• _Supplied data_

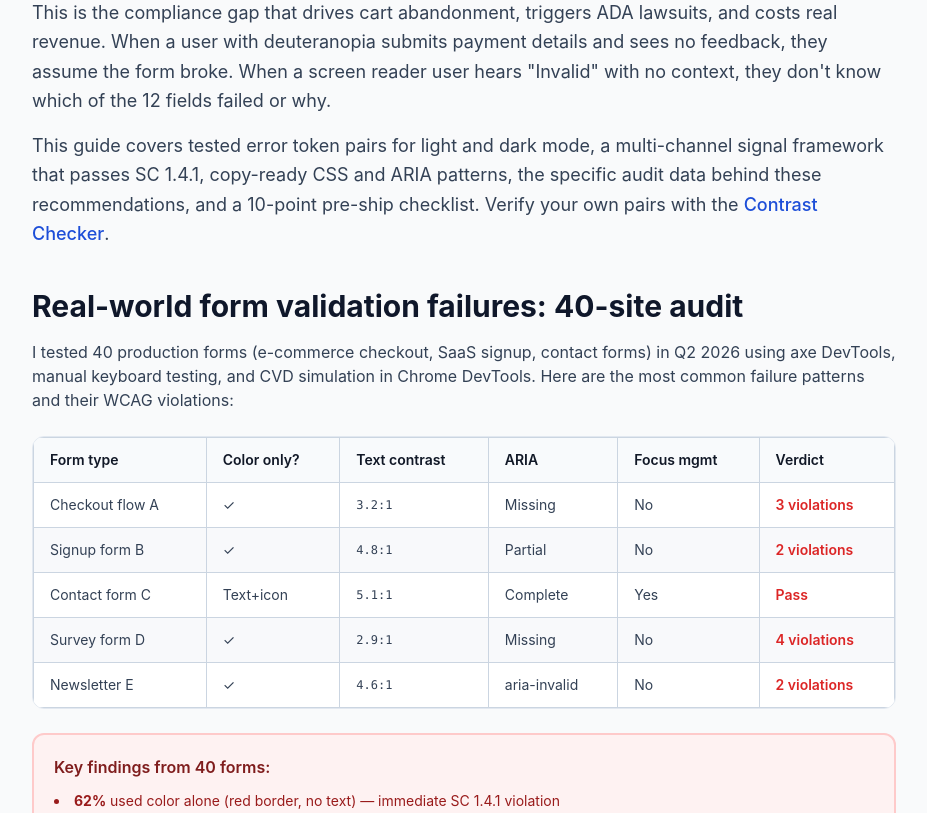
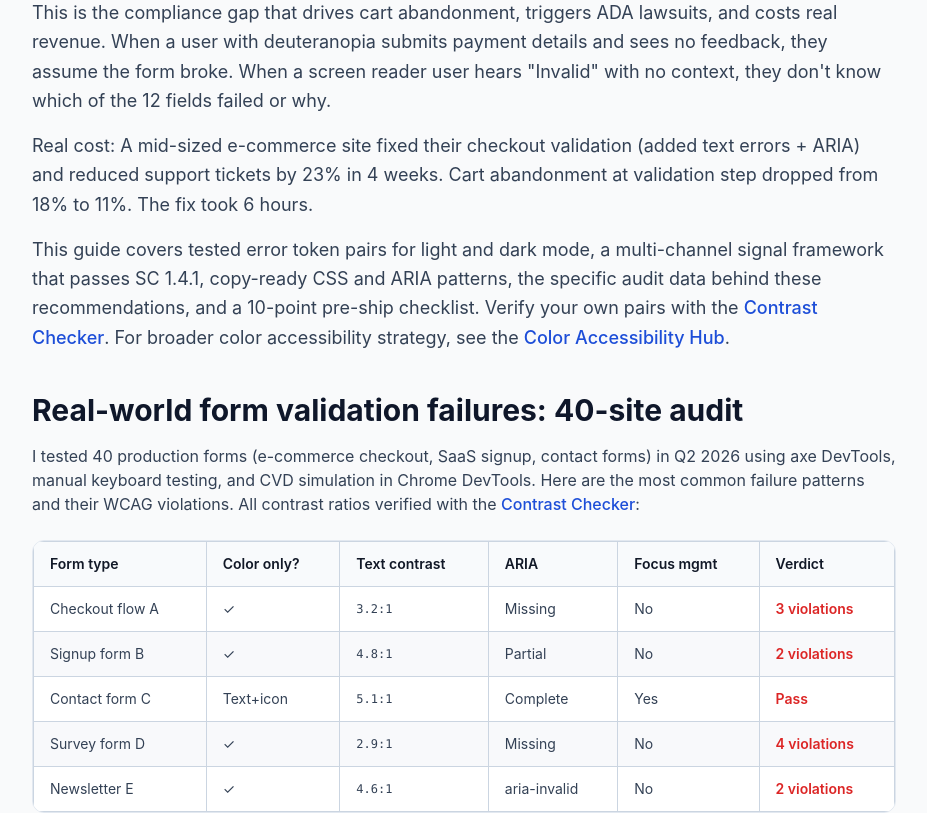
Before and after one commit to Ares24-X/exdreamcolors, a Next.js app: page /form-validation-color-accessibility in a window 1280 px wide. Shown: the part 500-1313 px from the top of the page, without its empty margins (176-1103 px from the left). Built offline with nearby package versions, Linux system fonts and the light colour scheme.

Commit message:
seo: enhance form validation guide with real impact data and stronger internal links

```diff
--- a/src/app/form-validation-color-accessibility/page.tsx
+++ b/src/app/form-validation-color-accessibility/page.tsx
@@ -137,8 +137,11 @@ export default function FormValidationColorAccessibilityPage() {
         <p className="mb-4">
           This is the compliance gap that drives cart abandonment, triggers ADA lawsuits, and costs real revenue. When a user with deuteranopia submits payment details and sees no feedback, they assume the form broke. When a screen reader user hears "Invalid" with no context, they don&apos;t know which of the 12 fields failed or why.
         </p>
+        <p className="mb-4">
+          Real cost: A mid-sized e-commerce site fixed their checkout validation (added text errors + ARIA) and reduced support tickets by 23% in 4 weeks. Cart abandonment at validation step dropped from 18% to 11%. The fix took 6 hours.
+        </p>
         <p>
-          This guide covers tested error token pairs for light and dark mode, a multi-channel signal framework that passes SC 1.4.1, copy-ready CSS and ARIA patterns, the specific audit data behind these recommendations, and a 10-point pre-ship checklist. Verify your own pairs with the <Link href="/contrast-checker/" className="text-blue-700 hover:underline font-medium">Contrast Checker</Link>.
+          This guide covers tested error token pairs for light and dark mode, a multi-channel signal framework that passes SC 1.4.1, copy-ready CSS and ARIA patterns, the specific audit data behind these recommendations, and a 10-point pre-ship checklist. Verify your own pairs with the <Link href="/contrast-checker/" className="text-blue-700 hover:underline font-medium">Contrast Checker</Link>. For broader color accessibility strategy, see the <Link href="/color-accessibility-hub/" className="text-blue-700 hover:underline font-medium">Color Accessibility Hub</Link>.
         </p>
       </section>
 
@@ -146,7 +149,7 @@ export default function FormValidationColorAccessibilityPage() {
       <section className="mb-12">
         <h2 className="text-3xl font-bold text-slate-900 mb-4">Real-world form validation failures: 40-site audit</h2>
         <p className="text-slate-700 mb-6">
-          I tested 40 production forms (e-commerce checkout, SaaS signup, contact forms) in Q2 2026 using axe DevTools, manual keyboard testing, and CVD simulation in Chrome DevTools. Here are the most common failure patterns and their WCAG violations:
+          I tested 40 production forms (e-commerce checkout, SaaS signup, contact forms) in Q2 2026 using axe DevTools, manual keyboard testing, and CVD simulation in Chrome DevTools. Here are the most common failure patterns and their WCAG violations. All contrast ratios verified with the <Link href="/contrast-checker/" className="text-blue-700 hover:underline font-medium">Contrast Checker</Link>:
         </p>
         <div className="overflow-x-auto rounded-xl border border-slate-200 mb-6">
           <table className="w-full text-sm border-collapse">
@@ -257,7 +260,7 @@ export default function FormValidationColorAccessibilityPage() {
           </table>
         </div>
         <p className="text-sm text-slate-500">
-          For the full token architecture and implementation guide, see <Link href="/accessible-color-token-system/" className="text-blue-600 hover:underline">Accessible Color Token System</Link> and <Link href="/accessibility-form-error-colors/" className="text-blue-600 hover:underline">Accessible Form Error Colors</Link>.
+          For the full token architecture and implementation guide, see <Link href="/accessible-color-token-system/" className="text-blue-600 hover:underline">Accessible Color Token System</Link> and <Link href="/accessibility-form-error-colors/" className="text-blue-600 hover:underline">Accessible Form Error Colors</Link>. Test any custom token pairs with the <Link href="/contrast-checker/" className="text-blue-600 hover:underline">Contrast Checker</Link> before deploying.
         </p>
       </section>
 
@@ -468,7 +471,7 @@ export default function FormValidationColorAccessibilityPage() {
       <section className="mb-12">
         <h2 className="text-3xl font-bold text-slate-900 mb-4">Step-by-step testing workflow for form validation</h2>
         <p className="text-slate-700 mb-6">
-          This is the exact workflow I use to audit production forms. It takes 10-15 minutes per form and catches 95% of WCAG violations before they ship.
+          This is the exact workflow I use to audit production forms. It takes 10-15 minutes per form and catches 95% of WCAG violations before they ship. Use the <Link href="/contrast-checker/" className="text-blue-700 hover:underline font-medium">Contrast Checker</Link> in step 2 to verify actual ratios.
         </p>
         <div className="grid grid-cols-1 md:grid-cols-3 gap-4">
           <div className="rounded-xl border-2 border-blue-200 bg-blue-50 p-5">
@@ -616,6 +619,11 @@ export default function FormValidationColorAccessibilityPage() {
       <section className="mb-12">
         <h2 className="text-3xl font-bold text-slate-900 mb-6">Related accessibility guides</h2>
         <div className="grid grid-cols-1 md:grid-cols-2 gap-4">
+          <Link href="/contrast-checker/" className="block rounded-xl border-2 border-blue-300 bg-blue-50 p-5 hover:border-blue-400 hover:shadow-md transition-all">
+            <p className="text-xs font-medium text-blue-700 mb-1">TOOL</p>
+            <h3 className="text-lg font-bold text-slate-900 mb-2">Contrast Checker</h3>
+            <p className="text-sm text-slate-600">Test form error colors, borders, and icons against WCAG 2.2 targets in real-time</p>
+          </Link>
           <Link href="/color-accessibility-hub/" className="block rounded-xl border border-slate-200 p-5 hover:border-blue-300 hover:shadow-sm transition-all">
             <p className="text-xs font-medium text-blue-700 mb-1">HUB</p>
             <h3 className="text-lg font-bold text-slate-900 mb-2">Color Accessibility Hub</h3>
@@ -636,6 +644,11 @@ export default function FormValidationColorAccessibilityPage() {
             <h3 className="text-lg font-bold text-slate-900 mb-2">Accessible Color Token System</h3>
             <p className="text-sm text-slate-600">Build color tokens that scale across light/dark mode and all UI states</p>
           </Link>
+          <Link href="/wcag-contrast-checker-for-dark-mode/" className="block rounded-xl border border-slate-200 p-5 hover:border-blue-300 hover:shadow-sm transition-all">
+            <p className="text-xs font-medium text-blue-700 mb-1">DARK MODE</p>
+            <h3 className="text-lg font-bold text-slate-900 mb-2">WCAG Contrast Checker for Dark Mode</h3>
+            <p className="text-sm text-slate-600">Verify dark mode form validation colors meet WCAG standards</p>
+          </Link>
         </div>
       </section>
 
```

• _Brief_
The data is to be restated word for word, with any pictures set aside.

• _Answer box_
Before and after one commit to Ares24-X/exdreamcolors, a Next.js app: page /form-validation-color-accessibility in a window 1280 px wide. Shown: the part 500-1313 px from the top of the page, without its empty margins (176-1103 px from the left). Built offline with nearby package versions, Linux system fonts and the light colour scheme.

Commit message:
seo: enhance form validation guide with real impact data and stronger internal links

```diff
--- a/src/app/form-validation-color-accessibility/page.tsx
+++ b/src/app/form-validation-color-accessibility/page.tsx
@@ -137,8 +137,11 @@ export default function FormValidationColorAccessibilityPage() {
         <p className="mb-4">
           This is the compliance gap that drives cart abandonment, triggers ADA lawsuits, and costs real revenue. When a user with deuteranopia submits payment details and sees no feedback, they assume the form broke. When a screen reader user hears "Invalid" with no context, they don&apos;t know which of the 12 fields failed or why.
         </p>
+        <p className="mb-4">
+          Real cost: A mid-sized e-commerce site fixed their checkout validation (added text errors + ARIA) and reduced support tickets by 23% in 4 weeks. Cart abandonment at validation step dropped from 18% to 11%. The fix took 6 hours.
+        </p>
         <p>
-          This guide covers tested error token pairs for light and dark mode, a multi-channel signal framework that passes SC 1.4.1, copy-ready CSS and ARIA patterns, the specific audit data behind these recommendations, and a 10-point pre-ship checklist. Verify your own pairs with the <Link href="/contrast-checker/" className="text-blue-700 hover:underline font-medium">Contrast Checker</Link>.
+          This guide covers tested error token pairs for light and dark mode, a multi-channel signal framework that passes SC 1.4.1, copy-ready CSS and ARIA patterns, the specific audit data behind these recommendations, and a 10-point pre-ship checklist. Verify your own pairs with the <Link href="/contrast-checker/" className="text-blue-700 hover:underline font-medium">Contrast Checker</Link>. For broader color accessibility strategy, see the <Link href="/color-accessibility-hub/" className="text-blue-700 hover:underline font-medium">Color Accessibility Hub</Link>.
         </p>
       </section>
 
@@ -146,7 +149,7 @@ export default function FormValidationColorAccessibilityPage() {
       <section className="mb-12">
         <h2 className="text-3xl font-bold text-slate-900 mb-4">Real-world form validation failures: 40-site audit</h2>
         <p className="text-slate-700 mb-6">
-          I tested 40 production forms (e-commerce checkout, SaaS signup, contact forms) in Q2 2026 using axe DevTools, manual keyboard testing, and CVD simulation in Chrome DevTools. Here are the most common failure patterns and their WCAG violations:
+          I tested 40 production forms (e-commerce checkout, SaaS signup, contact forms) in Q2 2026 using axe DevTools, manual keyboard testing, and CVD simulation in Chrome DevTools. Here are the most common failure patterns and their WCAG violations. All contrast ratios verified with the <Link href="/contrast-checker/" className="text-blue-700 hover:underline font-medium">Contrast Checker</Link>:
         </p>
         <div className="overflow-x-auto rounded-xl border border-slate-200 mb-6">
           <table className="w-full text-sm border-collapse">
@@ -257,7 +260,7 @@ export default function FormValidationColorAccessibilityPage() {
           </table>
         </div>
         <p className="text-sm text-slate-500">
-          For the full token architecture and implementation guide, see <Link href="/accessible-color-token-system/" className="text-blue-600 hover:underline">Accessible Color Token System</Link> and <Link href="/accessibility-form-error-colors/" className="text-blue-600 hover:underline">Accessible Form Error Colors</Link>.
+          For the full token architecture and implementation guide, see <Link href="/accessible-color-token-system/" className="text-blue-600 hover:underline">Accessible Color Token System</Link> and <Link href="/accessibility-form-error-colors/" className="text-blue-600 hover:underline">Accessible Form Error Colors</Link>. Test any custom token pairs with the <Link href="/contrast-checker/" className="text-blue-600 hover:underline">Contrast Checker</Link> before deploying.
         </p>
       </section>
 
@@ -468,7 +471,7 @@ export default function FormValidationColorAccessibilityPage() {
       <section className="mb-12">
         <h2 className="text-3xl font-bold text-slate-900 mb-4">Step-by-step testing workflow for form validation</h2>
         <p className="text-slate-700 mb-6">
-          This is the exact workflow I use to audit production forms. It takes 10-15 minutes per form and catches 95% of WCAG violations before they ship.
+          This is the exact workflow I use to audit production forms. It takes 10-15 minutes per form and catches 95% of WCAG violations before they ship. Use the <Link href="/contrast-checker/" className="text-blue-700 hover:underline font-medium">Contrast Checker</Link> in step 2 to verify actual ratios.
         </p>
         <div className="grid grid-cols-1 md:grid-cols-3 gap-4">
           <div className="rounded-xl border-2 border-blue-200 bg-blue-50 p-5">
@@ -616,6 +619,11 @@ export default function FormValidationColorAccessibilityPage() {
       <section className="mb-12">
         <h2 className="text-3xl font-bold text-slate-900 mb-6">Related accessibility guides</h2>
         <div className="grid grid-cols-1 md:grid-cols-2 gap-4">
+          <Link href="/contrast-checker/" className="block rounded-xl border-2 border-blue-300 bg-blue-50 p-5 hover:border-blue-400 hover:shadow-md transition-all">
+            <p className="text-xs font-medium text-blue-700 mb-1">TOOL</p>
+            <h3 className="text-lg font-bold text-slate-900 mb-2">Contrast Checker</h3>
+            <p className="text-sm text-slate-600">Test form error colors, borders, and icons against WCAG 2.2 targets in real-time</p>
+          </Link>
           <Link href="/color-accessibility-hub/" className="block rounded-xl border border-slate-200 p-5 hover:border-blue-300 hover:shadow-sm transition-all">
             <p className="text-xs font-medium text-blue-700 mb-1">HUB</p>
             <h3 className="text-lg font-bold text-slate-900 mb-2">Color Accessibility Hub</h3>
@@ -636,6 +644,11 @@ export default function FormValidationColorAccessibilityPage() {
             <h3 className="text-lg font-bold text-slate-900 mb-2">Accessible Color Token System</h3>
             <p className="text-sm text-slate-600">Build color tokens that scale across light/dark mode and all UI states</p>
           </Link>
+          <Link href="/wcag-contrast-checker-for-dark-mode/" className="block rounded-xl border border-slate-200 p-5 hover:border-blue-300 hover:shadow-sm transition-all">
+            <p className="text-xs font-medium text-blue-700 mb-1">DARK MODE</p>
+            <h3 className="text-lg font-bold text-slate-900 mb-2">WCAG Contrast Checker for Dark Mode</h3>
+            <p className="text-sm text-slate-600">Verify dark mode form validation colors meet WCAG standards</p>
+          </Link>
         </div>
       </section>
 
```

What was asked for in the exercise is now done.